- Opening Delimiter -

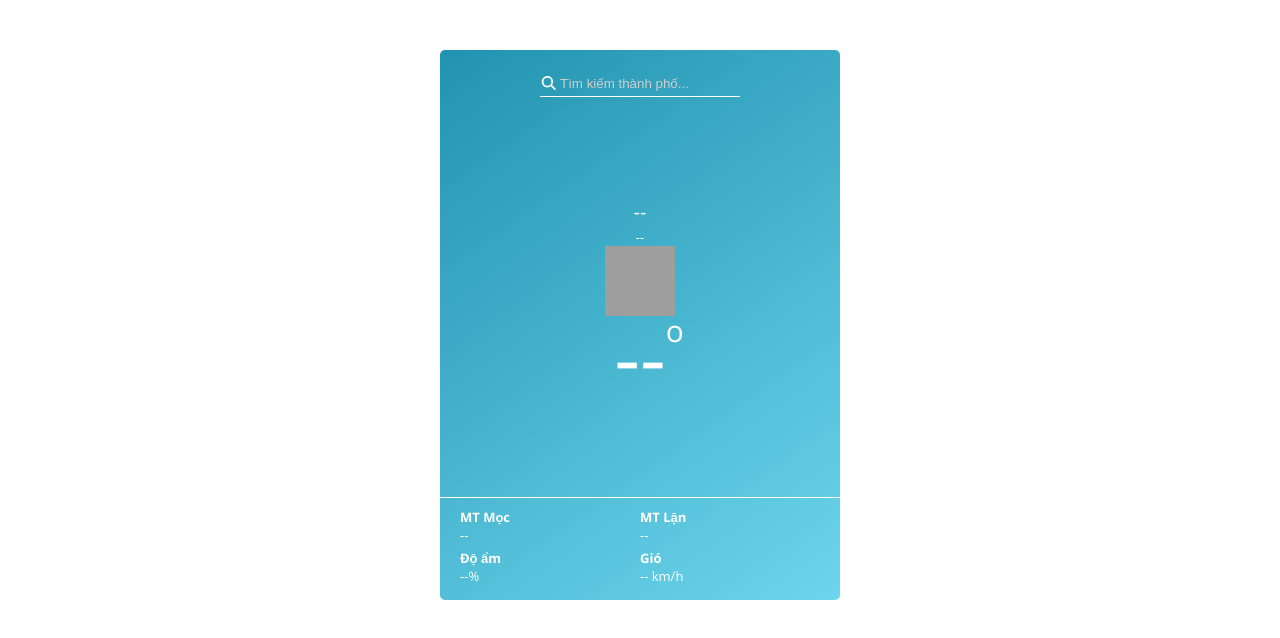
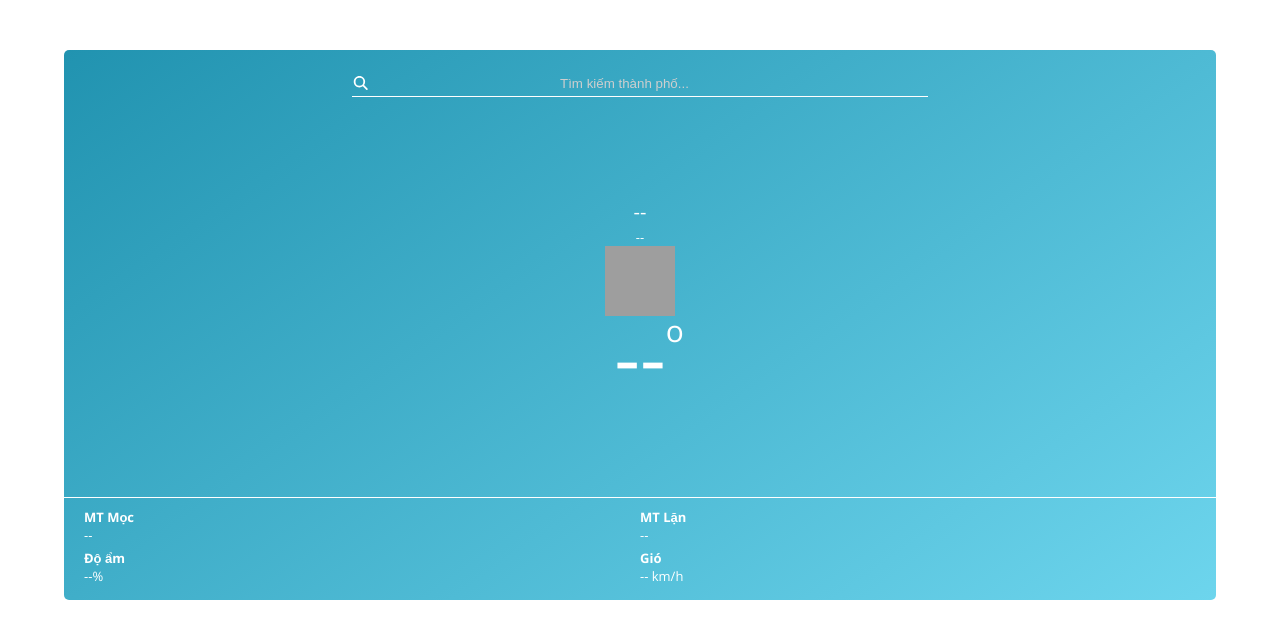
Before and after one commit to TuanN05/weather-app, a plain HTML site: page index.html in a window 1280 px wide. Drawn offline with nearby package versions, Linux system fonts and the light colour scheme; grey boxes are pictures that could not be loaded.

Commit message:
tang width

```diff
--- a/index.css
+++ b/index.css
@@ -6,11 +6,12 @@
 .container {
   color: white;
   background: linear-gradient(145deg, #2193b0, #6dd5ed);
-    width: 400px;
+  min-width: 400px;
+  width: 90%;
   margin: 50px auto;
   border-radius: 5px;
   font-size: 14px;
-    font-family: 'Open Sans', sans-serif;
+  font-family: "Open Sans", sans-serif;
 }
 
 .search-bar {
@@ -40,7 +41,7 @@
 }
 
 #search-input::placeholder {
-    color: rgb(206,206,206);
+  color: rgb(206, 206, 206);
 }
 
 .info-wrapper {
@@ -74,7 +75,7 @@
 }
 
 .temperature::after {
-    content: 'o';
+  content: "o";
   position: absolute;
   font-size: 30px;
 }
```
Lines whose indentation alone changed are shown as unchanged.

- Closing Delimiter -

Everything in the listing above must be retyped exactly, except for the pictures.

Before and after one commit to TuanN05/weather-app, a plain HTML site: page index.html in a window 1280 px wide. Drawn offline with nearby package versions, Linux system fonts and the light colour scheme; grey boxes are pictures that could not be loaded.

Commit message:
tang width

```diff
--- a/index.css
+++ b/index.css
@@ -6,11 +6,12 @@
 .container {
   color: white;
   background: linear-gradient(145deg, #2193b0, #6dd5ed);
-    width: 400px;
+  min-width: 400px;
+  width: 90%;
   margin: 50px auto;
   border-radius: 5px;
   font-size: 14px;
-    font-family: 'Open Sans', sans-serif;
+  font-family: "Open Sans", sans-serif;
 }
 
 .search-bar {
@@ -40,7 +41,7 @@
 }
 
 #search-input::placeholder {
-    color: rgb(206,206,206);
+  color: rgb(206, 206, 206);
 }
 
 .info-wrapper {
@@ -74,7 +75,7 @@
 }
 
 .temperature::after {
-    content: 'o';
+  content: "o";
   position: absolute;
   font-size: 30px;
 }
```
Lines whose indentation alone changed are shown as unchanged.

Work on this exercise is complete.